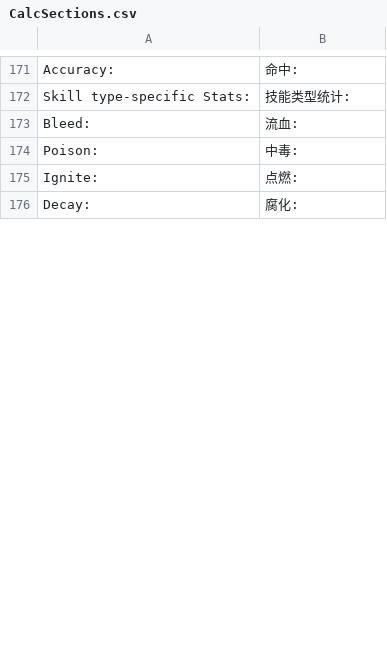
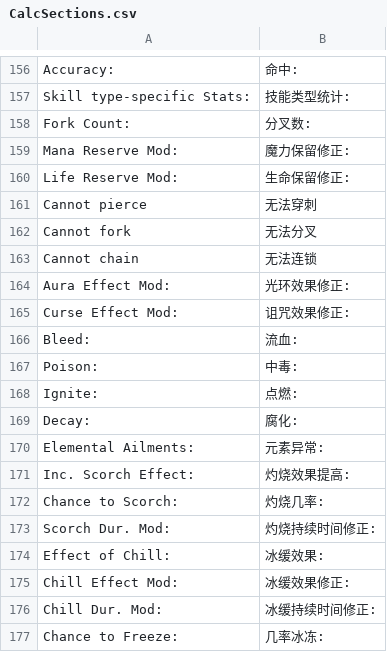
Before and after one commit to Chuanhsing/PoeCharm, a CSV file: PoeCharm/Pob/translate_cn/CalcSections.csv, drawn as a sheet; only a part is shown, gaps mark what is left out; the diff covers the shown part only.

```diff
--- a/PoeCharm/Pob/translate_cn/CalcSections.csv
+++ b/PoeCharm/Pob/translate_cn/CalcSections.csv
@@ -172,2 +157,10 @@ Accuracy:,命中:
 "Skill type-specific Stats:",技能类型统计:
+"Fork Count:","分叉数:"
+"Mana Reserve Mod:","魔力保留修正:"
+"Life Reserve Mod:","生命保留修正:"
+"Cannot pierce","无法穿刺"
+"Cannot fork","无法分叉"
+"Cannot chain","无法连锁"
+"Aura Effect Mod:","光环效果修正:"
+"Curse Effect Mod:","诅咒效果修正:"
 Bleed:,流血:
@@ -176 +169,9 @@ Ignite:,点燃:
 Decay:,腐化:
+"Elemental Ailments:","元素异常:"
+"Inc. Scorch Effect:","灼烧效果提高:"
+"Chance to Scorch:","灼烧几率:"
+"Scorch Dur. Mod:","灼烧持续时间修正:"
+"Effect of Chill:","冰缓效果:"
+"Chill Effect Mod:","冰缓效果修正:"
+"Chill Dur. Mod:","冰缓持续时间修正:"
+"Chance to Freeze:","几率冰冻:"
```
Also changed, not shown: 38 added rows, 9 removed rows, 15 moved rows and 35 edited cells elsewhere in this file, PoeCharm/Pob/translate_cn/ConfigOptions.csv, PoeCharm/Pob/translate_cn/GUI.csv, 5 other files.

+===+

Your goal
Whenever a line holds "Chance", it counts; state the total for the records and add nothing.

Answer below
2